▶ **TASK INSTRUCTIONS**
Tally up every line in the records beneath that has "whiteSpace", and write down only the total.

▶ **Change detection data**

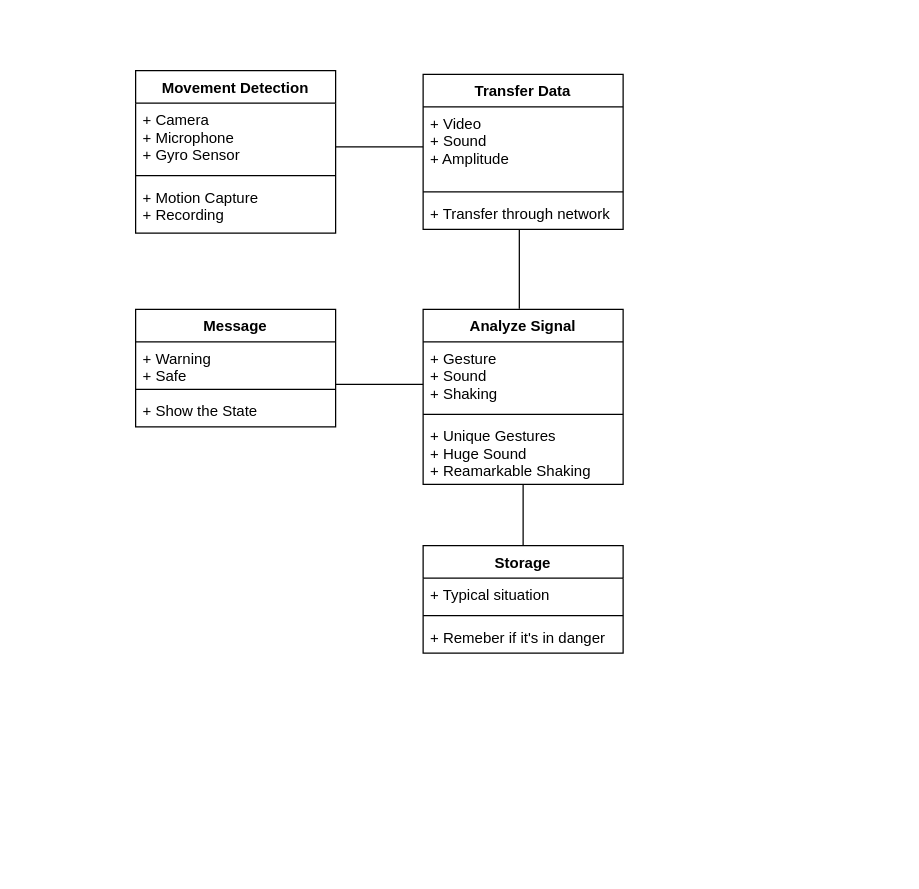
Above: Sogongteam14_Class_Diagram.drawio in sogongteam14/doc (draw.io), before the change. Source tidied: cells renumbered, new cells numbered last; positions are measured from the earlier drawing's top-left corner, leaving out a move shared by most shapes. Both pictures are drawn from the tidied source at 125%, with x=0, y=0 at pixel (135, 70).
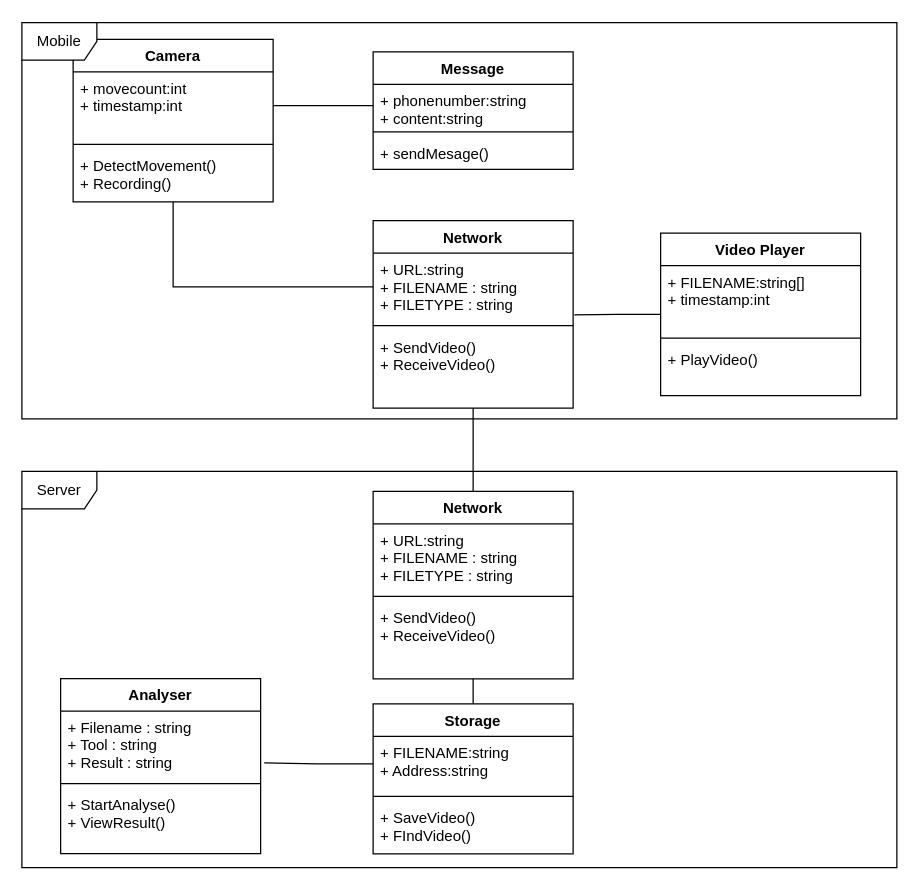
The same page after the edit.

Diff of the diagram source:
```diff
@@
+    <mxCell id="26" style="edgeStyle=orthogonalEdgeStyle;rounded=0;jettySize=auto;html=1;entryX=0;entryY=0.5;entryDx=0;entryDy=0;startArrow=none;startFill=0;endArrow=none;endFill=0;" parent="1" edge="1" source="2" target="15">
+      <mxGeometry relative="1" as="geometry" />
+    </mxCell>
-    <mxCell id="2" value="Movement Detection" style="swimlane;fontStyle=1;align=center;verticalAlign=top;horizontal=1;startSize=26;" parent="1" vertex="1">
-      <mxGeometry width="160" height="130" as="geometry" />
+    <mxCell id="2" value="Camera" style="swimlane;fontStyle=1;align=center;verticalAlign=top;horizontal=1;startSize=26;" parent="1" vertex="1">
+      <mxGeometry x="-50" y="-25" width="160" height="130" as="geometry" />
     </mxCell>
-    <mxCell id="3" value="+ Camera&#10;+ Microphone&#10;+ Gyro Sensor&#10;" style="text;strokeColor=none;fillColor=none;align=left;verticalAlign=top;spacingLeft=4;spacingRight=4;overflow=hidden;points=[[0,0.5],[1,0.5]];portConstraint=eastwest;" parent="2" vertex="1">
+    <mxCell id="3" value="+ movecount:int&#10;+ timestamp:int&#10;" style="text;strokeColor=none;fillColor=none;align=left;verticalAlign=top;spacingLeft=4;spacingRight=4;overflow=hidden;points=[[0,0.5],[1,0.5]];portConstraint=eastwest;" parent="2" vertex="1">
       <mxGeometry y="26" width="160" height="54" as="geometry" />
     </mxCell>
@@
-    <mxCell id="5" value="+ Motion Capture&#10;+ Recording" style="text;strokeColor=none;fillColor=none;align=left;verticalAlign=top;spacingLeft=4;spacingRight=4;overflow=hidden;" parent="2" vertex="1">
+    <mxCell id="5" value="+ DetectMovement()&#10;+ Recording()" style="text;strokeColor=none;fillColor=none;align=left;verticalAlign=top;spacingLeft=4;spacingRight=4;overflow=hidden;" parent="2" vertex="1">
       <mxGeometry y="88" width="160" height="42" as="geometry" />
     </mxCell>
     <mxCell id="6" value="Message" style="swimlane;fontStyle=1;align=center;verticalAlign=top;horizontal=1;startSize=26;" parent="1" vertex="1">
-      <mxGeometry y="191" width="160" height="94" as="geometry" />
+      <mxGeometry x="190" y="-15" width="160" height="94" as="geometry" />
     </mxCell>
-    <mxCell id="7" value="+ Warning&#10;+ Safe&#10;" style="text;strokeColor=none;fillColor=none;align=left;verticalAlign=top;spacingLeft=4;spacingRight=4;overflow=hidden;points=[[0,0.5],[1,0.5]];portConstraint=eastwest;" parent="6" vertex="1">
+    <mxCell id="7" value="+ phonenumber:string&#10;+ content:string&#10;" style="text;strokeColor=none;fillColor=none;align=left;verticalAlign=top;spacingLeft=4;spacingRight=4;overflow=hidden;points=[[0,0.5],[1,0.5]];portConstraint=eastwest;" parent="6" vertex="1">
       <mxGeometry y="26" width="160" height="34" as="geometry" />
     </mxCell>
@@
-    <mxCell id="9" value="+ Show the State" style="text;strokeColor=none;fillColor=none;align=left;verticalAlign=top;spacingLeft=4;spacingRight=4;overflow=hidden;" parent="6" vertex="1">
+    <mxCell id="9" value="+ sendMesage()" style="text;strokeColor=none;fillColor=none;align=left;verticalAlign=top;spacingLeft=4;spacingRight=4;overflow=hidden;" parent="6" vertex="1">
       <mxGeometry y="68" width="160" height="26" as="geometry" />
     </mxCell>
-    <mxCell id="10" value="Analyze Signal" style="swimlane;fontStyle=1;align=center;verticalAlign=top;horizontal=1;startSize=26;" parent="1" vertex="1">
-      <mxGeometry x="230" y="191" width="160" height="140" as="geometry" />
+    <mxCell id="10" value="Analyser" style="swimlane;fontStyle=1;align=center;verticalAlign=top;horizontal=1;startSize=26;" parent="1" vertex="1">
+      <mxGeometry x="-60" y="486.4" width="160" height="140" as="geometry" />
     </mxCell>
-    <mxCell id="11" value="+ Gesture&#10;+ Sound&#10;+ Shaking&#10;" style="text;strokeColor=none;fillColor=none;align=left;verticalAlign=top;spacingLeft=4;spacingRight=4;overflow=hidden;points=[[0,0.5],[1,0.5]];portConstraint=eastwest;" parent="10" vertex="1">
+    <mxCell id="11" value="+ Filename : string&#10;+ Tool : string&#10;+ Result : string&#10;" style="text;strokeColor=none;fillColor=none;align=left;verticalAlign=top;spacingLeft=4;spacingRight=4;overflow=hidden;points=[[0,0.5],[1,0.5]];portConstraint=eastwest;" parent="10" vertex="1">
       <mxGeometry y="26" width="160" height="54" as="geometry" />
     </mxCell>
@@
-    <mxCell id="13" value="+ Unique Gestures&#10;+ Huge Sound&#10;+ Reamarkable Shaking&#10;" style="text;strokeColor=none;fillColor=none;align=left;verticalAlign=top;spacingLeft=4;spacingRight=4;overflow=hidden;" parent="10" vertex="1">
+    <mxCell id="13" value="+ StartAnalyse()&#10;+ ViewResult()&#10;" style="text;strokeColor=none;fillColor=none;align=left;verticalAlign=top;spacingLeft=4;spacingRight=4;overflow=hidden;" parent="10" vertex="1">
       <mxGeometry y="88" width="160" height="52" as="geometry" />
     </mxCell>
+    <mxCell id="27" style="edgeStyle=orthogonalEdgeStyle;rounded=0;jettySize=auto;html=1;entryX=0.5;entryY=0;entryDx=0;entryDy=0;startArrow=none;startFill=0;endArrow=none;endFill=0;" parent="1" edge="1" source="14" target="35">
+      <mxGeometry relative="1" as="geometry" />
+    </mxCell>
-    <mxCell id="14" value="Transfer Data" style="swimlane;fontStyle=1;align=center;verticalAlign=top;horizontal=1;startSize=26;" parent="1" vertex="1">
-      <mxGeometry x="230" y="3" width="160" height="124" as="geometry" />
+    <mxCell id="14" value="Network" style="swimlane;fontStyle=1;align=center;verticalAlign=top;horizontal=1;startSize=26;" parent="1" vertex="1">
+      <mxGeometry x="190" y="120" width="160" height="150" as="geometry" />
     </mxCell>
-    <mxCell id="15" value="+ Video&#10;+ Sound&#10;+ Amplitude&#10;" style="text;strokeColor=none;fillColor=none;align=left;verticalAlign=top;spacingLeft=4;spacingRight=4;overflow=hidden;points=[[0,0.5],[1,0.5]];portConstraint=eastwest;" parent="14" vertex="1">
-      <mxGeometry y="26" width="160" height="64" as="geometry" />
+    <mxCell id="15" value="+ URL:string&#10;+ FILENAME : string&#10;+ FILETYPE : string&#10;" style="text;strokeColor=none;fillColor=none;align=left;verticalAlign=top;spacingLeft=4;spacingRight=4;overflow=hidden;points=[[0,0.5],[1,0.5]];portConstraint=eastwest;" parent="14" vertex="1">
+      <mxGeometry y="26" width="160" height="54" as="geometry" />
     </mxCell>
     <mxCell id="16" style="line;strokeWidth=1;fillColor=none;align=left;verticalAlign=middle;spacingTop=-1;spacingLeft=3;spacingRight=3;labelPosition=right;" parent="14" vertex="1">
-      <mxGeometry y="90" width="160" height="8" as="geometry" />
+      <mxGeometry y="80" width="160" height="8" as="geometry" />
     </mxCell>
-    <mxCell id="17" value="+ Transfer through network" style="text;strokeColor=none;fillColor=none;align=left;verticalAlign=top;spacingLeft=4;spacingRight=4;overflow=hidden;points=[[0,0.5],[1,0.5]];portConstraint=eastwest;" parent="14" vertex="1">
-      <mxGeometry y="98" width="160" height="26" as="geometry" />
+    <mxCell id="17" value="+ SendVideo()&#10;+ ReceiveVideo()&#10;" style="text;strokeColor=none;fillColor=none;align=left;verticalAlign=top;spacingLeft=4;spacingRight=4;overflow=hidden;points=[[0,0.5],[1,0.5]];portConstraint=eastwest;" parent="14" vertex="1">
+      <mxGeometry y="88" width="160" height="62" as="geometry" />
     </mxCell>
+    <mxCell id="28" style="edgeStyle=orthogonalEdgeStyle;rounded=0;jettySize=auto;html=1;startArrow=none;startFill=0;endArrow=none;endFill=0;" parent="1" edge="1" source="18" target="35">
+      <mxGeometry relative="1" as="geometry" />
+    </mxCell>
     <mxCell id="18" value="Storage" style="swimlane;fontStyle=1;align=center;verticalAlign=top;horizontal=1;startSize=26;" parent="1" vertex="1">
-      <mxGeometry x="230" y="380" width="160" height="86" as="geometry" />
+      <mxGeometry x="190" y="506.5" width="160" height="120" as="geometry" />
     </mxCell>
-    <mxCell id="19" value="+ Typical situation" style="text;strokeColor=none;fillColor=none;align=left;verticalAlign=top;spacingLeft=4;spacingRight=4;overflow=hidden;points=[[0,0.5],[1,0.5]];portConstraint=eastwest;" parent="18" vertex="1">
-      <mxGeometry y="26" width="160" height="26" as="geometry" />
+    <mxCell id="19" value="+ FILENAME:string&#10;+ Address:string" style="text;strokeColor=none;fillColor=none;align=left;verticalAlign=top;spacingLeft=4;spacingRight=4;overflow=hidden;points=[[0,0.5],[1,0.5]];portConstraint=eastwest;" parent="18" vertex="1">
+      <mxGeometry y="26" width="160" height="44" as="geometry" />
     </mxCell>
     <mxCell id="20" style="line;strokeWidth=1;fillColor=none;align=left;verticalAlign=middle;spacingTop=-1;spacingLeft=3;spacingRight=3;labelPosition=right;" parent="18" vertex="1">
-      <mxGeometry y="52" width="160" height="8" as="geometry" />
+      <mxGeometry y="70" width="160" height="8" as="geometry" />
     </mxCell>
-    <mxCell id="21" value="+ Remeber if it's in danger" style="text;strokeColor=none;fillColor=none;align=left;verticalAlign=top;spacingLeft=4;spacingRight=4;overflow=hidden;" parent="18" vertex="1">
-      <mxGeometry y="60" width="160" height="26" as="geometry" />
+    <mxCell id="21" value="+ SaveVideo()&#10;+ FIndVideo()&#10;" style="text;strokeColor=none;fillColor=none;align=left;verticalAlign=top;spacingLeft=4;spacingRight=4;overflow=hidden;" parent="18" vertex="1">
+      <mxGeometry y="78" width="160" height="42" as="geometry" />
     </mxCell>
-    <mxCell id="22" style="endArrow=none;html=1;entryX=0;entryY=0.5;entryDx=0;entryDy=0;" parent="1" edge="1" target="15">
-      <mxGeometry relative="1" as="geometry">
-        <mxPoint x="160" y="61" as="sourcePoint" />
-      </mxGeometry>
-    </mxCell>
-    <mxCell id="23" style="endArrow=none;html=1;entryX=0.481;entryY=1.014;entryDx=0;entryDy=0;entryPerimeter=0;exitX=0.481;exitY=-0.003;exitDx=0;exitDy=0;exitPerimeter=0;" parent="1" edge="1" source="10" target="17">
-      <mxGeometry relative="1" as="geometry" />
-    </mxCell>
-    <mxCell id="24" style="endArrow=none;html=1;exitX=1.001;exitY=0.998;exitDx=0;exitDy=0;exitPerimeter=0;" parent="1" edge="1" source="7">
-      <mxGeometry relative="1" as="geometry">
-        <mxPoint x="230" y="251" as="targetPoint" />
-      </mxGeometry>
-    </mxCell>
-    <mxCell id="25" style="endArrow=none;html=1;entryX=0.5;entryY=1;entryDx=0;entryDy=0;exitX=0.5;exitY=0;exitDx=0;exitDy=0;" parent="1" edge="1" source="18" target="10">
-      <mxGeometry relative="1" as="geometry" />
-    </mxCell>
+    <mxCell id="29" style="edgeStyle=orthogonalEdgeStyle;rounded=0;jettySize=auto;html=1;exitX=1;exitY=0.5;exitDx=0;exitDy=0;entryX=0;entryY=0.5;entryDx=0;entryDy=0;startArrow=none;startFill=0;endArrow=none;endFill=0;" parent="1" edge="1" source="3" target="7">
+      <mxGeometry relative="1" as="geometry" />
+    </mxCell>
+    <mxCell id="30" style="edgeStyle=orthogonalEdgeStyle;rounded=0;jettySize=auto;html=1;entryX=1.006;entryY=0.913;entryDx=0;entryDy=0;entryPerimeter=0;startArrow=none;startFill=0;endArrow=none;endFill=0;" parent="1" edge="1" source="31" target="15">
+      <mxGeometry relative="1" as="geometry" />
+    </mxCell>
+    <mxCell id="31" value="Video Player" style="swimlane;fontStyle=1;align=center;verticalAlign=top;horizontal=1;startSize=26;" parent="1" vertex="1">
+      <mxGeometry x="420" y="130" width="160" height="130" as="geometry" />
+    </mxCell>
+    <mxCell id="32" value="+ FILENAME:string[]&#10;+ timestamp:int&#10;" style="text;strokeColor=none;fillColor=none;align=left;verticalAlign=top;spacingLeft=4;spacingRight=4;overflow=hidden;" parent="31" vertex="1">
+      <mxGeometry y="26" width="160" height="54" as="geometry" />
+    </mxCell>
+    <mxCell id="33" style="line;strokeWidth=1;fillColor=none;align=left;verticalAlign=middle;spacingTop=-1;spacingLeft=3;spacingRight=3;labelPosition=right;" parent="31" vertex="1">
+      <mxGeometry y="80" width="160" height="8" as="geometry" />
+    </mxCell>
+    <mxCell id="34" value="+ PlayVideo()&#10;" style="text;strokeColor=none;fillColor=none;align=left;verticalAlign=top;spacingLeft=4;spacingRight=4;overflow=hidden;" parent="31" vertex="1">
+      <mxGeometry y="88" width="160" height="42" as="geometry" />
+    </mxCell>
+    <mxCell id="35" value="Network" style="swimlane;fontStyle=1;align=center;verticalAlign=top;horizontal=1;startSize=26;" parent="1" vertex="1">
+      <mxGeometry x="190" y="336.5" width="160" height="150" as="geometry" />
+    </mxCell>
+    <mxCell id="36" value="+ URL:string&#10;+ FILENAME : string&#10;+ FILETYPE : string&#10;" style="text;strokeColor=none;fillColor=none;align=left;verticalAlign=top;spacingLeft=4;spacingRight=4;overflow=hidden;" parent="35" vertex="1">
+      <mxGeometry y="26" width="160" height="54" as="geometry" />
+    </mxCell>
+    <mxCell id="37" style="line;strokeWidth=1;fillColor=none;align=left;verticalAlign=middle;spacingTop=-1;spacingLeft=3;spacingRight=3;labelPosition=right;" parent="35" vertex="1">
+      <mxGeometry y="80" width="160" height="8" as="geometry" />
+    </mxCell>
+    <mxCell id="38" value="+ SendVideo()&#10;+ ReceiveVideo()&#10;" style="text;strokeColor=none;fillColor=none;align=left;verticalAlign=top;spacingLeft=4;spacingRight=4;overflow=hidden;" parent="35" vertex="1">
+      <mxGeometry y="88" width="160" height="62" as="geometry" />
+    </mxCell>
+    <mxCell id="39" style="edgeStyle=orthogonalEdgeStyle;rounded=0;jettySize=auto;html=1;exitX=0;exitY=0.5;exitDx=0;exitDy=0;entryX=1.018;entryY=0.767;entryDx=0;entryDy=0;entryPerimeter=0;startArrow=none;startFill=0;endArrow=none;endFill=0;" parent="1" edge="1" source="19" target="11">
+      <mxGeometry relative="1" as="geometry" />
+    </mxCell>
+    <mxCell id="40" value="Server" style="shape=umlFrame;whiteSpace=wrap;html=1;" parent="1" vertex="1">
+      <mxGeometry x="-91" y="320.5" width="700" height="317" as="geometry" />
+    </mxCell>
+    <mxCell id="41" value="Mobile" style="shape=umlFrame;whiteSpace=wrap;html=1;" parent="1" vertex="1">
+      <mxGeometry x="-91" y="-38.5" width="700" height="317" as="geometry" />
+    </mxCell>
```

▶ **ANSWER TO THIS EXERCISE**
2